by Isaac Pitman Purchase through Amazon Isaac Pitman (1813-1897) lived a fascinating and varied life. He was born in England, and earned his teaching credential from the British and Foreign School Society. He began teaching in Lincolnshire. After marrying in 1835, he started his own school in Gloucestershire, where he taught for a few years… Continue reading A History of Shorthand, Written in Shorthand
Story of the Huguenots: A Sixteenth Century Narrative Wherein the French, Spaniards and Indians Were the Actors
by F. A. Mann Purchase through Amazon The Huguenots are French Protestants, a product of turmoil during the early sixteenth century. The Huguenot community oscillated between celebration and persecution in France. On August 24, 1572, while celebrating Saint Bartholomew’s Day, thousands of Huguenots were massacred. After decades of fighting occurred, an edict of peace was… Continue reading Story of the Huguenots: A Sixteenth Century Narrative Wherein the French, Spaniards and Indians Were the Actors
The Story of Garfield: Farm-Boy, Soldier, and President
by William G. Rutherford Purchase through Amazon James A. Garfield (1831-1881) was the 20th President of the United States. His term was cut short when he was assassinated in 1881, the same year he took office. Many biographies highlight the difficult circumstances Garfield overcame to become the President. He was born in Ohio on a… Continue reading The Story of Garfield: Farm-Boy, Soldier, and President
International or Local Ownership?: Security Sector Development in Post-Independent Kosovo
by Dr. Florian Qehaja Purchase through Amazon International or Local Ownership? contributes to the debate on the concept of local ownership in post-conflict settings, and discussions on international relations, peacebuilding, security and development studies. It utilizes extensive data collection, including public opinion surveys conducted throughout the country, in order to introduce the concept of local… Continue reading International or Local Ownership?: Security Sector Development in Post-Independent Kosovo
Ukraine vs. Russia: Revolution, Democracy and War: Selected Articles and Blogs, 2010-2016
by Alexander J. Motyl Purchase through Amazon Ukraine vs. Russia offers indispensable background knowledge and analysis on one of the most important issues of the day—Vladimir Putin’s war against democratic Ukraine. Alexander J. Motyl’s articles and blogs offer in-depth analysis as well as a running commentary on current events and historical controversies in both Russia… Continue reading Ukraine vs. Russia: Revolution, Democracy and War: Selected Articles and Blogs, 2010-2016
From the Farm to the Presidential Chair: The Life and Public Services of James A. Garfield
by James D. McCabe Purchase through Amazon James A. Garfield (1831-1881) was the 20th President of the United States. His term was cut short when he was assassinated in 1881, the same year he took office. Many biographies highlight the difficult circumstances Garfield overcame to become the President.
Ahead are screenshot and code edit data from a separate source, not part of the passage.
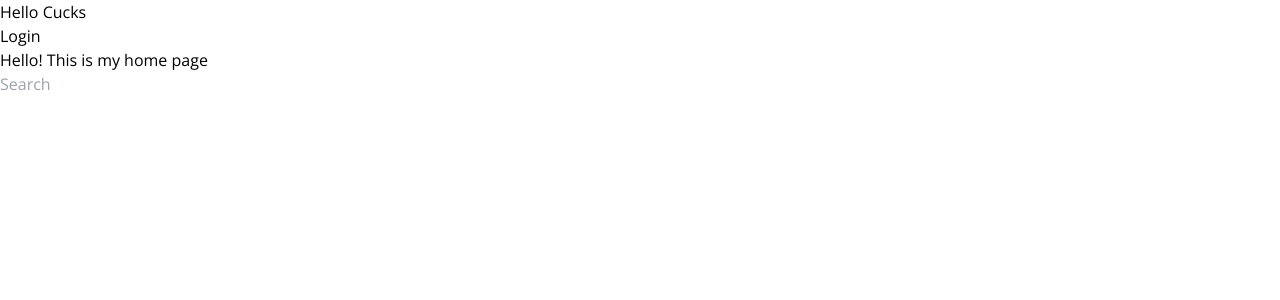
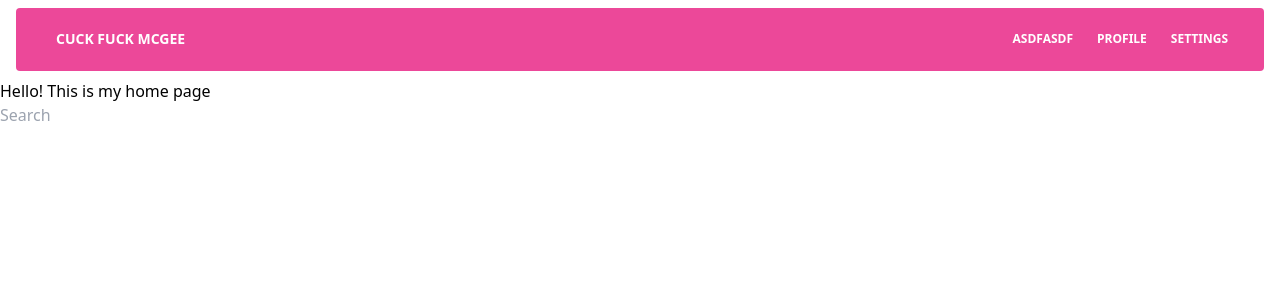
Before and after one commit to cwongah/dnd-5e-tool, a React (Create React App) app in the folder client/: page / in a window 1280 px wide. Shown: the top 300 px of the page. Built offline with nearby package versions, Linux system fonts and the light colour scheme; no server answers.

Commit message:
hooked up tailwind dependencies

```diff
--- a/client/package.json
+++ b/client/package.json
@@ -7,6 +7,8 @@
     "@testing-library/jest-dom": "^5.12.0",
     "@testing-library/react": "^11.2.7",
     "@testing-library/user-event": "^12.8.3",
+    "css": "^3.0.0",
+    "post": "^0.0.1",
     "react": "^17.0.2",
     "react-dom": "^17.0.2",
     "react-markdown": "^6.0.2",
@@ -40,6 +42,8 @@
     ]
   },
   "devDependencies": {
+    "autoprefixer": "^10.4.14",
+    "postcss": "^8.4.23",
     "tailwindcss": "^3.3.2"
   }
 }
--- /dev/null
+++ b/client/postcss.config.js
@@ -0,0 +1,15 @@
+// const tailwindcss = require('tailwindcss');
+
+// module.exports = {
+//   plugins: [
+//     tailwindcss('./tailwind.config.js'),
+//     require('autoprefixer'),
+//   ],
+// };
+
+module.exports = {
+  plugins: {
+    tailwindcss: {},
+    autoprefixer: {},
+  }
+}
--- a/client/src/components/NavBar.js
+++ b/client/src/components/NavBar.js
@@ -4,16 +4,72 @@ import SearchBar from './SearchBar'
 
 function NavBar(){
     const navigate = useNavigate()
+    const [menuOpen, setMenuOpen] = React.useState(false)
 
     function handleLoginClick(){
         navigate('/login')
     }
 
     return(
-        <div>Hello Cucks
-            <div onClick={handleLoginClick}>Login</div>
-            {/* <SearchBar /> */}
+    <>
+      <div className="flex flex-wrap py-2">
+        <div className="w-full px-4">
+          <nav className="relative flex flex-wrap items-center justify-between px-2 py-3 bg-pink-500 rounded">
+            <div className="container px-4 mx-auto flex flex-wrap items-center justify-between">
+              <div className="w-full relative flex justify-between lg:w-auto px-4 lg:static lg:block lg:justify-start">
+                <a
+                  className="text-sm font-bold leading-relaxed inline-block mr-4 py-2 whitespace-nowrap uppercase text-white"
+                  href="#pablo"
+                >
+                  Cuck Fuck Mcgee
+                </a>
+                <button
+                  className="text-white cursor-pointer text-xl leading-none px-3 py-1 border border-solid border-transparent rounded bg-transparent block lg:hidden outline-none focus:outline-none"
+                  type="button"
+                  onClick={() => setMenuOpen(!menuOpen)}
+                >
+                  <i className="fas fa-bars"></i>
+                </button>
+              </div>
+              <div
+                className={
+                  "lg:flex flex-grow items-center" +
+                  (menuOpen ? " flex" : " hidden")
+                }
+                id="example-navbar-info"
+              >
+                <ul className="flex flex-col lg:flex-row list-none lg:ml-auto">
+                  <li className="nav-item">
+                    <a
+                      className="px-3 py-2 flex items-center text-xs uppercase font-bold leading-snug text-white hover:opacity-75"
+                      href="#pablo"
+                    >
+                      asdfasdf
+                    </a>
+                  </li>
+                  <li className="nav-item">
+                    <a
+                      className="px-3 py-2 flex items-center text-xs uppercase font-bold leading-snug text-white hover:opacity-75"
+                      href="#pablo"
+                    >
+                      Profile
+                    </a>
+                  </li>
+                  <li className="nav-item">
+                    <a
+                      className="px-3 py-2 flex items-center text-xs uppercase font-bold leading-snug text-white hover:opacity-75"
+                      href="#pablo"
+                    >
+                      Settings
+                    </a>
+                  </li>
+                </ul>
+              </div>
+            </div>
+          </nav>
         </div>
+      </div>
+    </>
     )
 }
 
--- a/client/src/index.js
+++ b/client/src/index.js
@@ -1,6 +1,6 @@
 import React from 'react'
 import ReactDOM from 'react-dom'
-import './index.css'
+import './input.css'
 import App from './components/App'
 import { BrowserRouter } from 'react-router-dom'
 // import { ContextProvider } from './contexts/ContextProvider';
--- a/client/src/index.css
+++ b/client/src/input.css
@@ -1,10 +1,10 @@
-@import url('https://fonts.googleapis.com/css2?family=Open+Sans:wght@400;500;600;700&display=swap');
+/* @import url('https://fonts.googleapis.com/css2?family=Open+Sans:wght@400;500;600;700&display=swap');
 
 body{
     margin: 0;
     padding:0;
     font-family: "Open Sans", sans-serif;
-}
+} */
 
 @tailwind base;
 @tailwind components;
--- a/client/tailwind.config.js
+++ b/client/tailwind.config.js
@@ -1,6 +1,6 @@
 /** @type {import('tailwindcss').Config} */
 module.exports = {
-  content: ['./src'],
+  content: ["./src/**/*.{html,js}"],
   theme: {
     extend: {},
   },
--- a/package.json
+++ /dev/null
@@ -1,6 +0,0 @@
-{
-  "devDependencies": {
-    "@types/react-router-dom": "^5.3.3",
-    "tailwindcss": "^3.3.2"
-  }
-}
```
Also changed, not shown: 3 other files (tests, documents, lock files or other folders).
He was born in Ohio on a… Continue reading From the Farm to the Presidential Chair: The Life and Public Services of James A. Garfield
The Idea of Neoliberalism: The Emperor Has Threadbare Contemporary Clothes
by John Dixon Purchase through Amazon Neoliberalism, as a set of ideas, represents the 1970s rebirth—rebranding—of classical liberalism, which originated in the mid-eighteenth century Scottish Enlightenment. This book is about those ideas. It assembles an archetypal ideational construct of neoliberalism, so permitting the demarcation of its worldview, grounded in a set of framing assumptions (organizing… Continue reading The Idea of Neoliberalism: The Emperor Has Threadbare Contemporary Clothes
Pioneer Days in the Wyoming Valley
by Mary Hinchcliffe Joyce Purchase through Amazon This is a primary source for the history of Pennsylvania’s Wyoming Valley by someone deeply rooted in its society. Mary Hinchcliffe Joyce (1882-1938) was born in Sabastopol, Jenkins Township in Pennsylvania, and graduated from St. John’s High School. She did not attend college, but worked as a stenographer… Continue reading Pioneer Days in the Wyoming Valley